NAPSNet Daily Report 08 May, 2000

Recommended Citation

"NAPSNet Daily Report 08 May, 2000", NAPSNet Daily Report, May 08, 2000, https://nautilus.org/napsnet/napsnet-daily-report/napsnet-daily-report-08-may-2000/

 
CONTENTS

I. United States

1. ROK-DPRK Summit
2. DPRK-Australia Normalization
3. DPRK Participation in ADB
4. DPRK Views of ROK-Japan Military Ties
5. ROK Aid to DPRK
6. PRC Military Exercises
7. PRC Military
8. Bombing of PRC Embassy in Yugoslavia
9. US Policy toward PRC
10. Indian Naval Exercises
II. Republic of Korea 1. DPRK-Australia Normalization
2. US Inspection of DPRK Site
3. Korean War Massacre

I. United States

1. ROK-DPRK Summit

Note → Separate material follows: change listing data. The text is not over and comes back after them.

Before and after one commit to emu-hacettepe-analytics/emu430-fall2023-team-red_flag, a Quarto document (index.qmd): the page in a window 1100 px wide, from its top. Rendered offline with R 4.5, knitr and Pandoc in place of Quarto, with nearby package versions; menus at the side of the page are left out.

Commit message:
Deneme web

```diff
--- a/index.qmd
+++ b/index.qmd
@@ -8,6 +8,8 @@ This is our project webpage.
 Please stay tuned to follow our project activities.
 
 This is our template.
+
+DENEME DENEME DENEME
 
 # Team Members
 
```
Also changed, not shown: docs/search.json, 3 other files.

The Associated Press (Kyong-Hwa Seok, “KOREAS DISAGREE ON SUMMIT AGENDA,” Panmunjom, 5/8/00) and Agence France Presse (“TWO KOREAS FAIL TO FIX AGENDA FOR FIRST SUMMIT,” Panmunjom, 5/8/00) reported that ROK negotiators said that envoys from the ROK and the DPRK on Monday disagreed on the agenda and the size of the press corps that will cover the June inter-Korean summit. The ROK had hoped to wrap up a deal setting the stage for the summit, but the two sides instead held a full day of talks punctuated by frequent recesses. The ROK had wanted the agenda to list economic aid, the reunion of separated families, and other topics, but ROK officials later said privately that they were willing to yield to the DPRK’s demand for a broadly worded agenda that extolled the goals of peace and reunification. Yang Young-shik, the top ROK delegate said, “as to the agenda, the only remaining problem is the expression of its language.” Another ROK envoy said that press coverage was also an issue. The ROK requested that the two sides hold another meeting on May 9, but the DPRK said no. Yang said, “both sides need time to consult with higher authorities on important issues.”

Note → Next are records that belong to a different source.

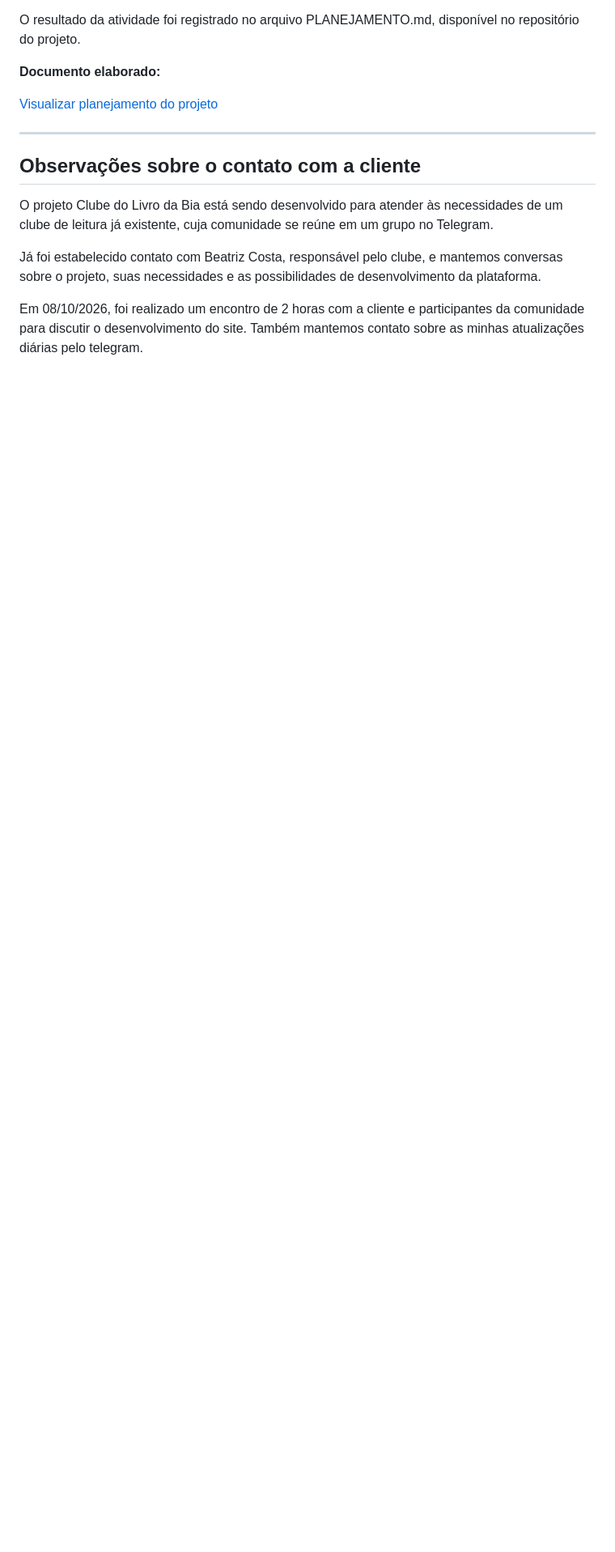
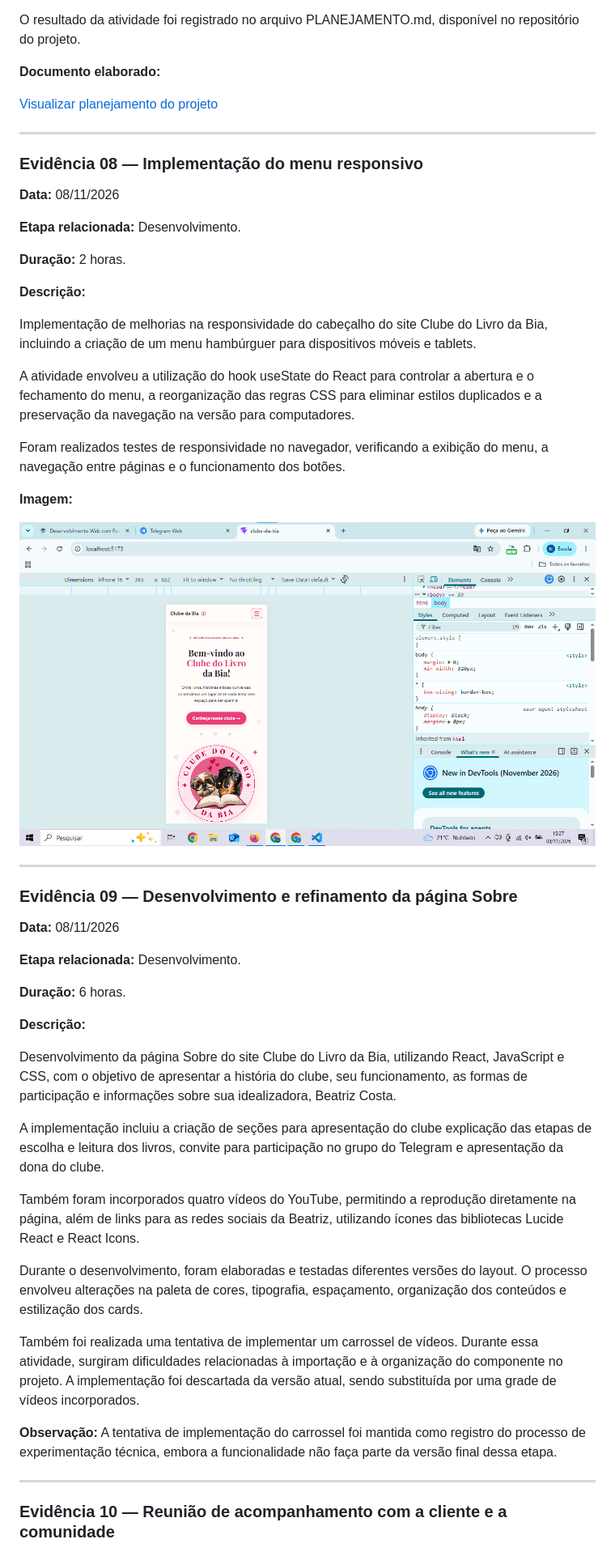
Before and after one commit to nathaliasalema/Clube-da-Bia, a Markdown page: TIMESHEET.md, the part around one of its changes. Shown at 81% size. GitHub-like rendering; pictures changed too: evidencias/menu-responsivo-08-11.png (added); blank space fills up the shorter version.

Commit message:
Desenvolve pagina Sobre e registra reuniao com o clube

```diff
--- a/TIMESHEET.md
+++ b/TIMESHEET.md
@@ -196,10 +201,52 @@ O resultado da atividade foi registrado no arquivo PLANEJAMENTO.md, disponível
 
 ---
 
-## Observações sobre o contato com a cliente
+### Evidência 08 — Implementação do menu responsivo
 
-O projeto Clube do Livro da Bia está sendo desenvolvido para atender às necessidades de um clube de leitura já existente, cuja comunidade se reúne em um grupo no Telegram.
+**Data:** 08/11/2026
 
-Já foi estabelecido contato com Beatriz Costa, responsável pelo clube, e mantemos conversas sobre o projeto, suas necessidades e as possibilidades de desenvolvimento da plataforma.
+**Etapa relacionada:** Desenvolvimento.
 
-Em 08/10/2026, foi realizado um encontro de 2 horas com a cliente e participantes da comunidade para discutir o desenvolvimento do site. Também mantemos contato sobre as minhas atualizações diárias pelo telegram.
+**Duração:** 2 horas.
+
+**Descrição:**
+
+Implementação de melhorias na responsividade do cabeçalho do site Clube do Livro da Bia, incluindo a criação de um menu hambúrguer para dispositivos móveis e tablets.
+
+A atividade envolveu a utilização do hook useState do React para controlar a abertura e o fechamento do menu, a reorganização das regras CSS para eliminar estilos duplicados e a preservação da navegação na versão para computadores.
+
+Foram realizados testes de responsividade no navegador, verificando a exibição do menu, a navegação entre páginas e o funcionamento dos botões.
+
+**Imagem:**
+
+![Menu responsivo do Clube do Livro da Bia](evidencias/menu-responsivo-08-11.png)
+
+---
+
+### Evidência 09 — Desenvolvimento e refinamento da página Sobre
+
+**Data:** 08/11/2026
+
+**Etapa relacionada:** Desenvolvimento.
+
+**Duração:** 6 horas.
+
+**Descrição:**
+
+Desenvolvimento da página Sobre do site Clube do Livro da Bia, utilizando React, JavaScript e CSS, com o objetivo de apresentar a história do clube, seu funcionamento, as formas de participação e informações sobre sua idealizadora, Beatriz Costa.
+
+A implementação incluiu a criação de seções para apresentação do clube explicação das etapas de escolha e leitura dos livros, convite para participação no grupo do Telegram e apresentação da dona do clube.
+
+Também foram incorporados quatro vídeos do YouTube, permitindo a reprodução diretamente na página, além de links para as redes sociais da Beatriz, utilizando ícones das bibliotecas Lucide React e React Icons.
+
+Durante o desenvolvimento, foram elaboradas e testadas diferentes versões do layout. O processo envolveu alterações na paleta de cores, tipografia, espaçamento, organização dos conteúdos e estilização dos cards.
+
+Também foi realizada uma tentativa de implementar um carrossel de vídeos. Durante essa atividade, surgiram dificuldades relacionadas à importação e à organização do componente no projeto. A implementação foi descartada da versão atual, sendo substituída por uma grade de vídeos incorporados.
+
+**Observação:**
+A tentativa de implementação do carrossel foi mantida como registro do processo de experimentação técnica, embora a funcionalidade não faça parte da versão final dessa etapa.
+
+---
+
+### Evidência 10 — Reunião de acompanhamento com a cliente e a comunidade
+
```
Also changed, not shown: other parts of TIMESHEET.md (+46 -17 lines), PLANEJAMENTO.md (+28 -66 lines), evidencias/encontro-clube-08-11.png (added), 7 other files.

2. DPRK-Australia Normalization

Agence France Presse (“AUSTRALIA RESUMES TIES WITH N.KOREA AFTER CONSULTING ASIAN NEIGHBOURS,” Canberra, 5/8/00) reported that Australian Foreign Minister Alexander Downer said on Monday that Australia and the DPRK renewed diplomatic relations after a 25 year freeze Monday, but not before Australia first consulted its Asia-Pacific neighbors. He said that the ROK, the US, Japan and the PRC had been “very positive in their responses to this initiative.” However, Downer added that the relationship would be endangered if the DPRK shot another missile over Japan as it did in 1998. Downer said that restoring ties with the DPRK gave it an opportunity to encourage the DPRK to engage in regional dialogue. In an official communique carried by the Korean Central News Agency, the DPRK said that “temporarily suspended” ties had been reopened “to develop the friendly and cooperative relations between the two countries on the principle of mutual respect for sovereignty, non- interference in other’s internal affairs, equality and reciprocity.” Both the ROK and Japan saw benefits for their own dealings with the DPRK. ROK foreign ministry spokesman Lee Kwan-se said in a statement, “we expect the resuming of diplomatic relations between North Korea and Australia to positively contribute to improving inter-Korean ties.”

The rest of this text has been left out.